## Your goal
What you return must match the listing below exactly, minus any pictures.

## Dataset records
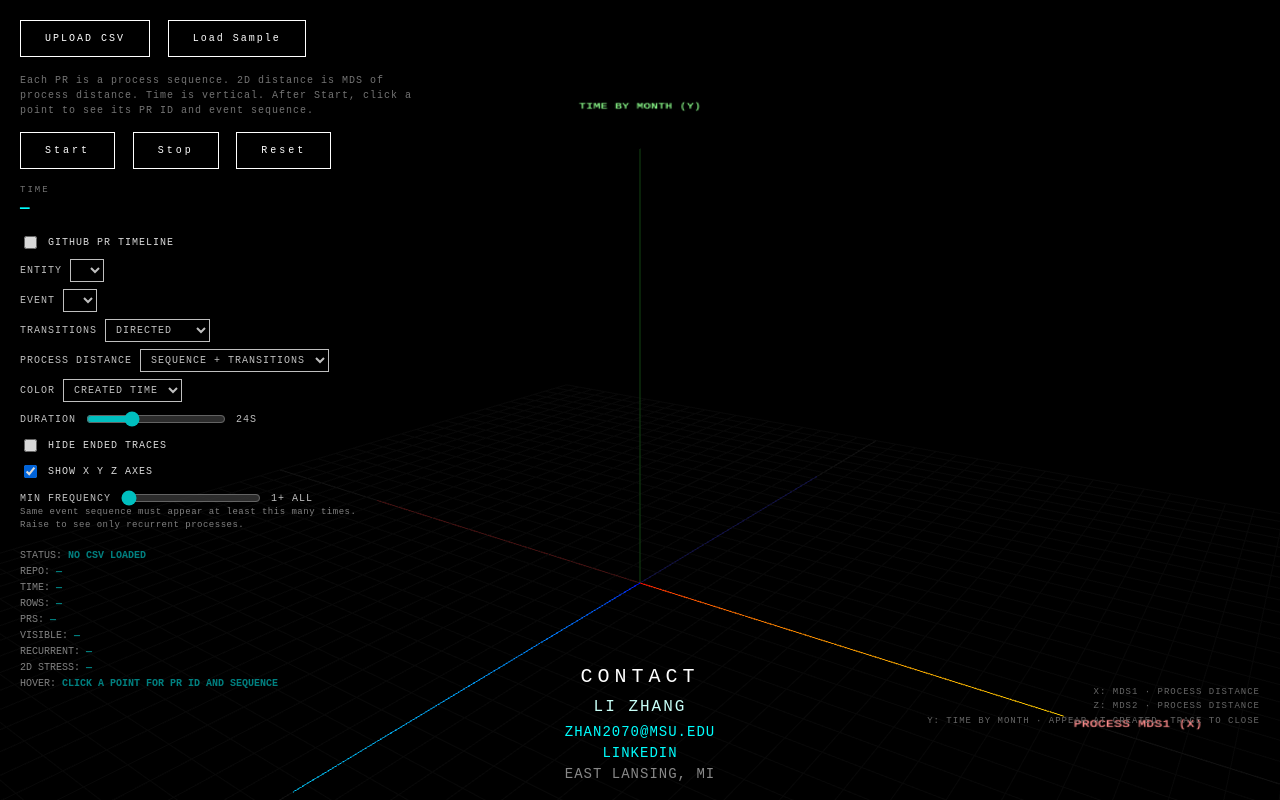
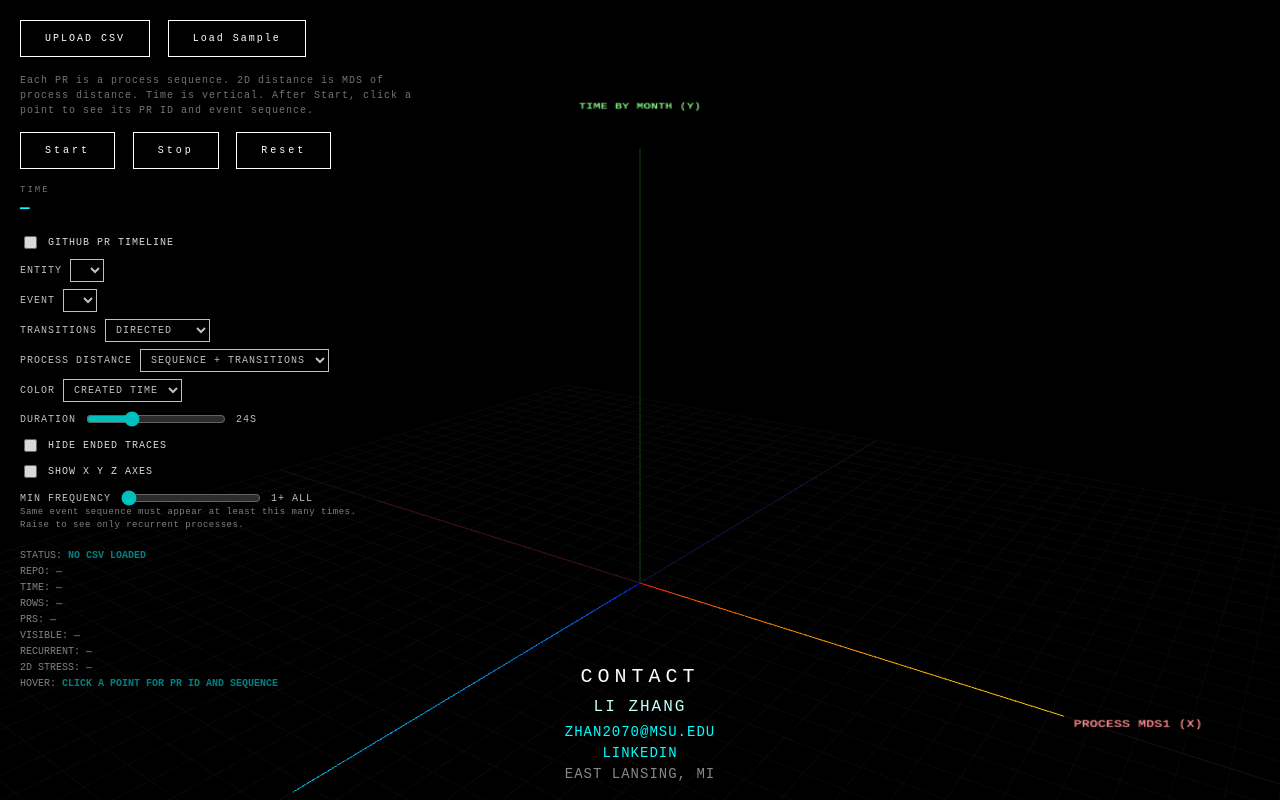
Before and after one commit to emeet-li/emeet-li.github.io, a website: page 3Dprocess/index.html in a window 1280 px wide. Drawn offline with nearby package versions, Linux system fonts and the light colour scheme; animation ran at ten frames a second.

Commit message:
Add files via upload

```diff
--- a/3Dprocess/index.html
+++ b/3Dprocess/index.html
@@ -59,7 +59,7 @@
       </div>
       <label>Duration <input id="duration" type="range" min="8" max="60" step="1" value="24" /> <span id="duration-value">24s</span></label>
       <label class="check"><input id="hide-ended" type="checkbox" /> Hide ended traces</label>
-      <label class="check"><input id="show-axes" type="checkbox" checked /> Show X Y Z axes</label>
+      <label class="check"><input id="show-axes" type="checkbox" /> Show X Y Z axes</label>
       <div id="freq-filter">
         <label>Min frequency
           <input id="min-freq" type="range" min="1" max="2" step="1" value="1" />
--- a/3Dprocess/plot.js
+++ b/3Dprocess/plot.js
@@ -104,7 +104,7 @@
     pointerDown: null,
     hideEnded: false,
     minFreq: 1,
-    showAxes: true,
+    showAxes: false,
   };
 
   const raycaster = new THREE.Raycaster();
```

## Worked solution
Before and after one commit to emeet-li/emeet-li.github.io, a website: page 3Dprocess/index.html in a window 1280 px wide. Drawn offline with nearby package versions, Linux system fonts and the light colour scheme; animation ran at ten frames a second.

Commit message:
Add files via upload

```diff
--- a/3Dprocess/index.html
+++ b/3Dprocess/index.html
@@ -59,7 +59,7 @@
       </div>
       <label>Duration <input id="duration" type="range" min="8" max="60" step="1" value="24" /> <span id="duration-value">24s</span></label>
       <label class="check"><input id="hide-ended" type="checkbox" /> Hide ended traces</label>
-      <label class="check"><input id="show-axes" type="checkbox" checked /> Show X Y Z axes</label>
+      <label class="check"><input id="show-axes" type="checkbox" /> Show X Y Z axes</label>
       <div id="freq-filter">
         <label>Min frequency
           <input id="min-freq" type="range" min="1" max="2" step="1" value="1" />
--- a/3Dprocess/plot.js
+++ b/3Dprocess/plot.js
@@ -104,7 +104,7 @@
     pointerDown: null,
     hideEnded: false,
     minFreq: 1,
-    showAxes: true,
+    showAxes: false,
   };
 
   const raycaster = new THREE.Raycaster();
```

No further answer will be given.